**** SOURCE DATA ****
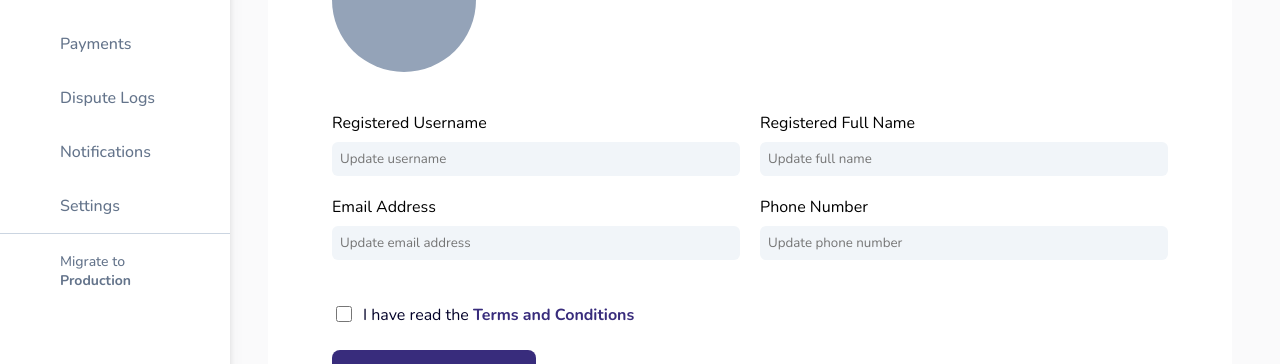
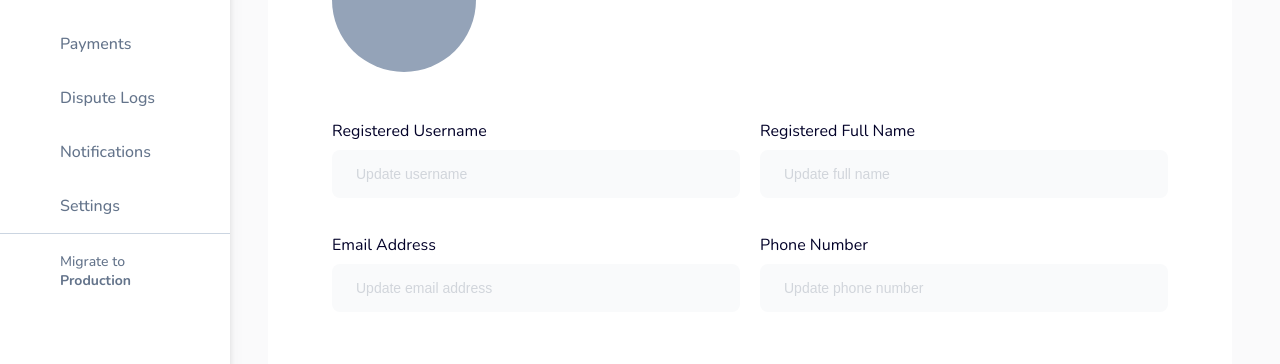
Before and after one commit to Vestrapay/5.-Frontend-service, a Next.js app: page /settings/profile-settings in a window 1280 px wide. Shown: the part 284-648 px from the top of the page. Built offline with nearby package versions, Linux system fonts and the light colour scheme; some icons are missing; a small style sheet from the web is missing.

Commit message:
Settings: Profile Settings completed 🚀

```diff
--- a/pages/settings/profile-settings.tsx
+++ b/pages/settings/profile-settings.tsx
@@ -1,7 +1,8 @@
 import React, {useRef, useState} from 'react';
 import SettingsProfileLayout from "@pages/settings/index";
 import {Camera} from "react-huge-icons/solid";
-import {DefaultButton} from "@reusables/index";
+import {DefaultButton, DefaultInput} from "@reusables/index";
+import Image from "next/image";
 
 const ProfileSettings = () => {
 
@@ -25,7 +26,8 @@ const ProfileSettings = () => {
                 <form
                     className="flex flex-col w-full"
                 >
-                    <div className="flex flex-col rounded-full bg-slate-400 items-center justify-center h-36 w-36">
+                    <div
+                        className="flex relative flex-col rounded-full bg-slate-400 items-center justify-center h-36 w-36">
                         <input
                             type="file"
                             name="profile"
@@ -37,75 +39,60 @@ const ProfileSettings = () => {
                             hidden
                         />
                         {
-                            file ?
-                                (
-                                    <img
+                            file &&
+                            <Image
                                 src={URL.createObjectURL(file)}
                                 alt="profile"
-                                        className="rounded-full h-36 w-36 bg-cover"
+                                width={144}
+                                height={144}
+                                className="rounded-full bg-contain absolute inset-y-0 inset-x-0"
                             />
-                                ) : (
+                        }
                         <Camera
                             onClick={handleFileInputClick}
-                                        className="w-11 h-11 text-white cursor-pointer"
+                            className="w-11 h-11 text-white cursor-pointer absolute opacity-80"
                         />
-                                )
-                        }
+
                     </div>
 
                     <div className="grid grid-cols-4 gap-5 mt-10 w-full">
-                        <div className="flex flex-col col-span-2">
-                            <label
-                                htmlFor="registered-username"
-                            >
-                                Registered Username
-                            </label>
-                            <input
+
+                        <DefaultInput
                             type="text"
                             name="registered-username"
-                                className="rounded-md p-2 mt-2 border-none bg-slate-100 font-nunito"
-                                placeholder="Update username"
+                            label="Registered Username"
+                            topLabel="Registered Username"
+                            placeHolder="Update username"
+                            containerVariant="w-full py-2 col-span-2"
                         />
-                        </div>
-                        <div className="flex flex-col col-span-2">
-                            <label
-                                htmlFor="registered-fullname"
-                            >
-                                Registered Full Name
-                            </label>
-                            <input
+
+                        <DefaultInput
                             type="text"
                             name="registered-fullname"
-                                className="rounded-md p-2 mt-2 border-none bg-slate-100 font-nunito"
-                                placeholder="Update full name"
+                            label="Registered Full Name"
+                            topLabel="Registered Full Name"
+                            placeHolder="Update full name"
+                            containerVariant="w-full py-2 col-span-2"
                         />
-                        </div>
-                        <div className="flex flex-col col-span-2">
-                            <label
-                                htmlFor="email"
-                            >
-                                Email Address
-                            </label>
-                            <input
+
+                        <DefaultInput
                             type="text"
-                                name="email"
-                                className="rounded-md p-2 mt-2 border-none bg-slate-100 font-nunito"
-                                placeholder={"Update email address"}
+                            name="email-address"
+                            label="Email Address"
+                            topLabel="Email Address"
+                            placeHolder="Update email address"
+                            containerVariant="w-full py-2 col-span-2"
                         />
-                        </div>
-                        <div className="flex flex-col col-span-2">
-                            <label
-                                htmlFor="phone-number"
-                            >
-                                Phone Number
-                            </label>
-                            <input
+
+                        <DefaultInput
                             type="text"
                             name="phone-number"
-                                className="rounded-md p-2 mt-2 border-none bg-slate-100 font-nunito"
-                                placeholder={"Update phone number"}
+                            label="phone number"
+                            topLabel="Phone Number"
+                            placeHolder="Update phone number"
+                            containerVariant="w-full py-2 col-span-2"
                         />
-                        </div>
+
                         <div className="flex flex-col col-span-2">
                             <div className="flex items-start my-6">
                                 <div className="flex items-center rounded-full h-5">
```
Lines whose indentation alone changed are shown as unchanged.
****
■ **EXERCISE INSTRUCTIONS**
Any picture found in the records stays out, while everything else is copied exactly.

■ **WORKED SOLUTION**
Before and after one commit to Vestrapay/5.-Frontend-service, a Next.js app: page /settings/profile-settings in a window 1280 px wide. Shown: the part 284-648 px from the top of the page. Built offline with nearby package versions, Linux system fonts and the light colour scheme; some icons are missing; a small style sheet from the web is missing.

Commit message:
Settings: Profile Settings completed 🚀

```diff
--- a/pages/settings/profile-settings.tsx
+++ b/pages/settings/profile-settings.tsx
@@ -1,7 +1,8 @@
 import React, {useRef, useState} from 'react';
 import SettingsProfileLayout from "@pages/settings/index";
 import {Camera} from "react-huge-icons/solid";
-import {DefaultButton} from "@reusables/index";
+import {DefaultButton, DefaultInput} from "@reusables/index";
+import Image from "next/image";
 
 const ProfileSettings = () => {
 
@@ -25,7 +26,8 @@ const ProfileSettings = () => {
                 <form
                     className="flex flex-col w-full"
                 >
-                    <div className="flex flex-col rounded-full bg-slate-400 items-center justify-center h-36 w-36">
+                    <div
+                        className="flex relative flex-col rounded-full bg-slate-400 items-center justify-center h-36 w-36">
                         <input
                             type="file"
                             name="profile"
@@ -37,75 +39,60 @@ const ProfileSettings = () => {
                             hidden
                         />
                         {
-                            file ?
-                                (
-                                    <img
+                            file &&
+                            <Image
                                 src={URL.createObjectURL(file)}
                                 alt="profile"
-                                        className="rounded-full h-36 w-36 bg-cover"
+                                width={144}
+                                height={144}
+                                className="rounded-full bg-contain absolute inset-y-0 inset-x-0"
                             />
-                                ) : (
+                        }
                         <Camera
                             onClick={handleFileInputClick}
-                                        className="w-11 h-11 text-white cursor-pointer"
+                            className="w-11 h-11 text-white cursor-pointer absolute opacity-80"
                         />
-                                )
-                        }
+
                     </div>
 
                     <div className="grid grid-cols-4 gap-5 mt-10 w-full">
-                        <div className="flex flex-col col-span-2">
-                            <label
-                                htmlFor="registered-username"
-                            >
-                                Registered Username
-                            </label>
-                            <input
+
+                        <DefaultInput
                             type="text"
                             name="registered-username"
-                                className="rounded-md p-2 mt-2 border-none bg-slate-100 font-nunito"
-                                placeholder="Update username"
+                            label="Registered Username"
+                            topLabel="Registered Username"
+                            placeHolder="Update username"
+                            containerVariant="w-full py-2 col-span-2"
                         />
-                        </div>
-                        <div className="flex flex-col col-span-2">
-                            <label
-                                htmlFor="registered-fullname"
-                            >
-                                Registered Full Name
-                            </label>
-                            <input
+
+                        <DefaultInput
                             type="text"
                             name="registered-fullname"
-                                className="rounded-md p-2 mt-2 border-none bg-slate-100 font-nunito"
-                                placeholder="Update full name"
+                            label="Registered Full Name"
+                            topLabel="Registered Full Name"
+                            placeHolder="Update full name"
+                            containerVariant="w-full py-2 col-span-2"
                         />
-                        </div>
-                        <div className="flex flex-col col-span-2">
-                            <label
-                                htmlFor="email"
-                            >
-                                Email Address
-                            </label>
-                            <input
+
+                        <DefaultInput
                             type="text"
-                                name="email"
-                                className="rounded-md p-2 mt-2 border-none bg-slate-100 font-nunito"
-                                placeholder={"Update email address"}
+                            name="email-address"
+                            label="Email Address"
+                            topLabel="Email Address"
+                            placeHolder="Update email address"
+                            containerVariant="w-full py-2 col-span-2"
                         />
-                        </div>
-                        <div className="flex flex-col col-span-2">
-                            <label
-                                htmlFor="phone-number"
-                            >
-                                Phone Number
-                            </label>
-                            <input
+
+                        <DefaultInput
                             type="text"
                             name="phone-number"
-                                className="rounded-md p-2 mt-2 border-none bg-slate-100 font-nunito"
-                                placeholder={"Update phone number"}
+                            label="phone number"
+                            topLabel="Phone Number"
+                            placeHolder="Update phone number"
+                            containerVariant="w-full py-2 col-span-2"
                         />
-                        </div>
+
                         <div className="flex flex-col col-span-2">
                             <div className="flex items-start my-6">
                                 <div className="flex items-center rounded-full h-5">
```
Lines whose indentation alone changed are shown as unchanged.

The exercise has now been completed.